The settlement era in the Kawarthas brought together two societies on the edges of the lakes. Anishinaabe harvested wild rice, trapped in the wetlands, speared fish, and gathered plants. In the 1830s they were joined by a society of aspiring aristocrats, who built grand estates on the fringes of the waterway, hoping to attain a status they were too poor to enjoy back in Britain. Among these gentry was, Anne Langton, who captured the landscape of the settler period, both visually and through her journals.
Few pioneers would live to see their children work mature farms. Not only did they clear the forest using only muscular power, the livestock and plants that we take for granted today had to be developed. The region’s notable contributions included Red Fife wheat, Polled Hereford cattle and the buckthorns.
One pioneering gentleman who persevered was an unusually determined character. Mossom Boyd emigrated as the orphaned son of an army officer with the clothes on his back and a Bible. By the time of his death he had risen to be a multi-millionaire, one of the very few timber barons who managed to keep their fortune intact. His company branched out into breeding livestock, promoting railways, and making the region a tourist destination. It was behind giving the region the name Kawartha.
The Kawarthas began to attract tourists from across North America in the 1870s. The region combined the conveniences of town life, with the pleasures of rural waterfront life.
By the turn of the century the Kawarthas were becoming a mature landscape. Over the course of the twentieth century the region manufactured automobiles, farm implements, forest products, rail cars, outboard motors and chemicals–much of the spectrum of consumer goods.
Through the transformations the Kawarthas have witnessed, a structure has persevered. It is still organized around the waterway, its principal towns at cataracts that powered pioneer mills. Anishinaabe villages grace the same lakes their ancestors riced. Langton’s Blythe Farm still overlooks Sturgeon Lake, as do the estates of other genteel peers. Tourboats are again popular on the routes of the steam launches, while the rail lines that once brought tourists to the region now draw tourists as recreational corridors.
Communities change yet carry on. Family farms pass from generation to generation. Most of the founding families have descendants in the area, some still tend the homestead’s wood fires.
The history of the Kawarthas lives on in its landscape. In today’s image of Ontario’s cultured waterway, shines the pleasures and toils of all generations along the way.

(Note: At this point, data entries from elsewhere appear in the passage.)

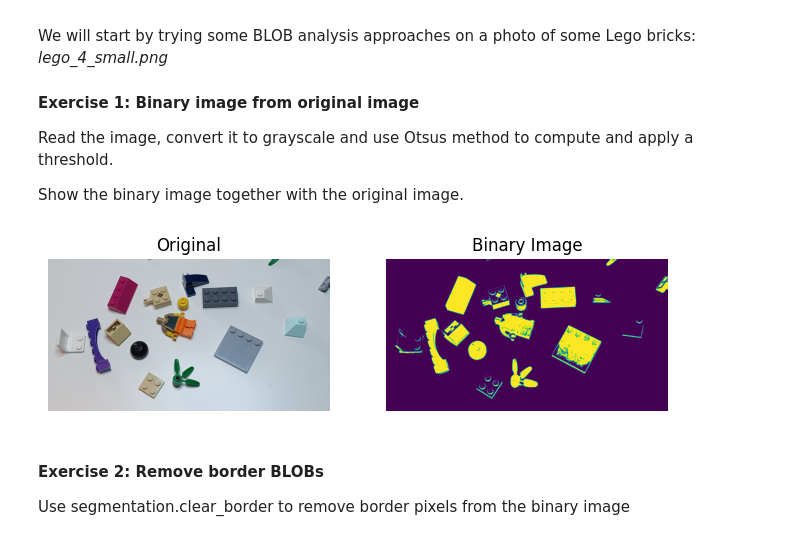
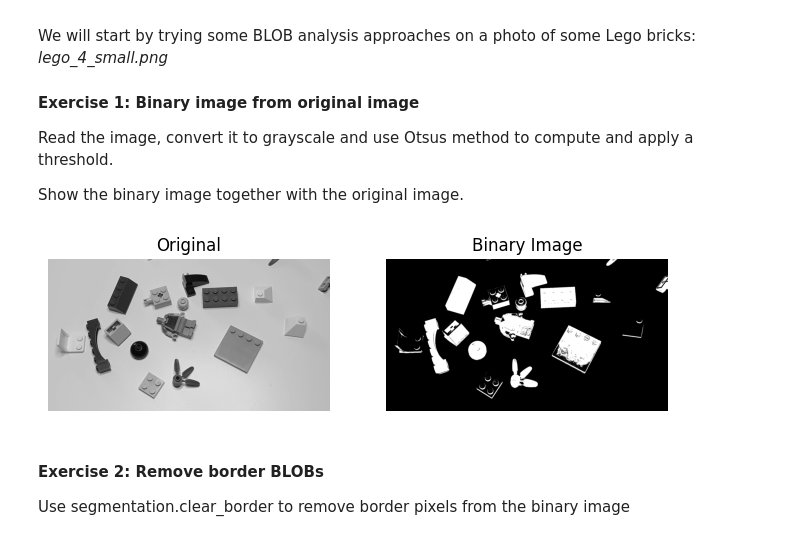
Before and after one commit to Bochoxic/Image-Analisis-Course-DTU, a Jupyter notebook: ex5-BLOBAnalysis/Exercise5.ipynb, the cells around one changed output. Cells and saved outputs as stored; diff of their text form; code cells hidden in the pictures.

```diff
--- a/ex5-BLOBAnalysis/Exercise5.ipynb
+++ b/ex5-BLOBAnalysis/Exercise5.ipynb
@@ -23,10 +23,10 @@ and define a convenience function to show two images side by side:
 def show_comparison(original, modified, modified_name):
     fig, (ax1, ax2) = plt.subplots(ncols=2, figsize=(8, 4), sharex=True,
                                    sharey=True)
-    ax1.imshow(original)
+    ax1.imshow(original, cmap=plt.cm.gray)
     ax1.set_title('Original')
     ax1.axis('off')
-    ax2.imshow(modified)
+    ax2.imshow(modified, cmap=plt.cm.gray)
     ax2.set_title(modified_name)
     ax2.axis('off')
     io.show()
@@ -43,15 +43,16 @@ Show the binary image together with the original image.
 # %%
 in_dir = "data/"
 im_name = "lego_4_small.png"
 
 img = io.imread(in_dir+im_name)
+
 gray_img = color.rgb2gray(img)
 thresh = threshold_otsu(gray_img)
 bin_img = gray_img <=thresh
 
-show_comparison(img,bin_img, "Binary Image")
+show_comparison(gray_img,bin_img, "Binary Image")
 # %% [output]
-[figure, old version]
+[figure, new version]
 # %% [markdown]
 #### Exercise 2: Remove border BLOBs
 
```
Also changed, not shown: parts of 42 cells of this notebook, 6 other files.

RetroSpectacle combines old images and modern photographs from the same vantage. It allows us to see what has changed, what has stayed the same and tells the story of the in-between.Start reading the story
Maryboro Lodge: The Fenelon Museum